Do Ho Suh: Perfect Home 21st Century Museum, Kanazawa, Japan. Polyester fabric, metal armature, 420 x 7239 x 244 cm. Installation view
Artist Do Ho Suh has made a monumental emperor’s robe from thousands of soldiers’ dog tags and precariously perched a fully furnished house on the edge of a roof seven stories up. He has used his personal history of wearing uniforms—from schoolboy to soldier—as the basis for a self-portrait, and set an army of tiny figurines under a glass floor, inviting viewers to walk on the artwork without necessarily even realizing it.

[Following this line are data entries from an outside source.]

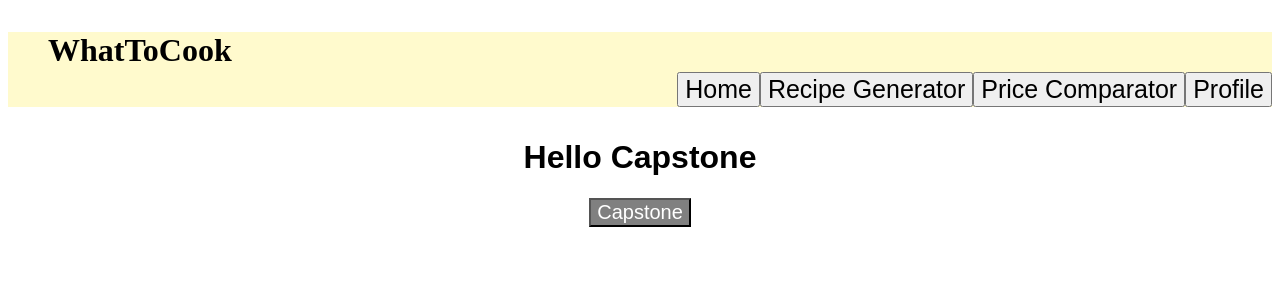
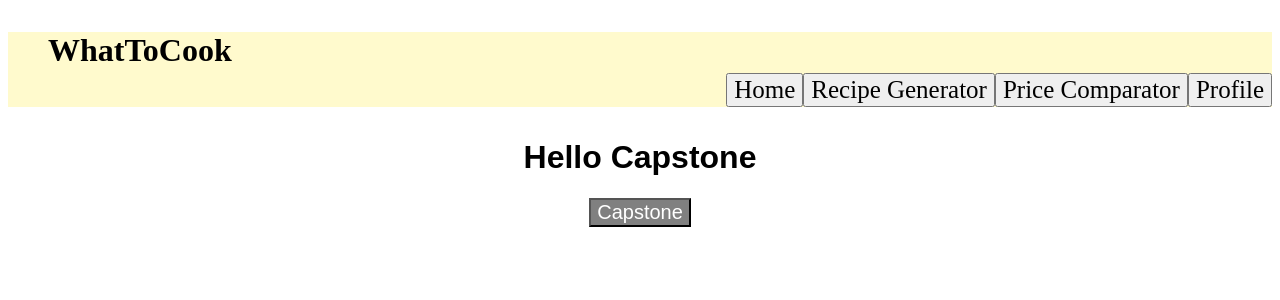
Before and after one commit to jmart2001/testing, a React (Create React App) app: page / in a window 1280 px wide. Shown: the top 300 px of the page. Built offline with nearby package versions, Linux system fonts and the light colour scheme.

Commit message:
AlmostDone

```diff
--- a/src/Header.js
+++ b/src/Header.js
@@ -4,7 +4,7 @@ import React, { useState } from 'react';
 function Home() {
 return (
     <a href="/" target="_blank">
-    <button style={{fontSize: '25px'}}>
+    <button style={{fontFamily: 'cursive',fontSize: '25px'}}>
         Home
     </button>
     </a>
@@ -13,7 +13,7 @@ return (
 function Recipe() {
 return (
     <a href="/RepGen" target="_blank">
-    <button style={{fontSize: '25px'}}>
+    <button style={{fontFamily: 'cursive',fontSize: '25px'}}>
         Recipe Generator
     </button>
     </a>
@@ -22,7 +22,7 @@ return (
 function Price() {
 return (
     <a href="/PriCom" target="_blank">
-    <button style={{fontSize: '25px'}}>
+    <button style={{fontFamily: 'cursive',fontSize: '25px'}}>
         Price Comparator
     </button>
     </a>
@@ -31,7 +31,7 @@ return (
 function Profile() {
 return (
     <a href="/Prof" target="_blank">
-    <button style={{fontSize: '25px'}}>
+    <button style={{fontFamily: 'cursive',fontSize: '25px'}}>
         Profile
     </button>
     </a>
```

Suh says: “Everything starts from an idea of personal space—what is the dimension of personal space, what makes a person a person, and when does a person become a group? What is interpersonal space—space between people?”
Do Ho Suh asks questions in his work. I think the most interesting approach for us, the viewers, are to do the same, ask these questions – and others – to the work, and to ourselves. The point is not to find an answer, but the process of discovering new insights as we go along.
In my work, I can let other people see things differently …
Do Ho Suh: Perfect Home, 21st Century Museum, Kanazawa, Japan (detail)
Do Ho Suh: b. 1962 in Seoul, Korea. Educated in Korea and USA. Extensive exhibition activity, including the Venice biennial 2001, Sidney biennial 2002 and Istanbul bienniale 2003. Solo exhibitions among others at the Whitney Museum, N.Y. 2001, the Artsonje Center in Korea 2003 and Serpentine Gallery, London 2005. Represented in a number of public collections, including MOMA, S. Guggenheim and Walker Art Centre. Art project for the Public Art Fund in N.Y 1998-2000. Suh is represented by the Gallery Lehmann Laupin in New York.
sketcher, reader, writer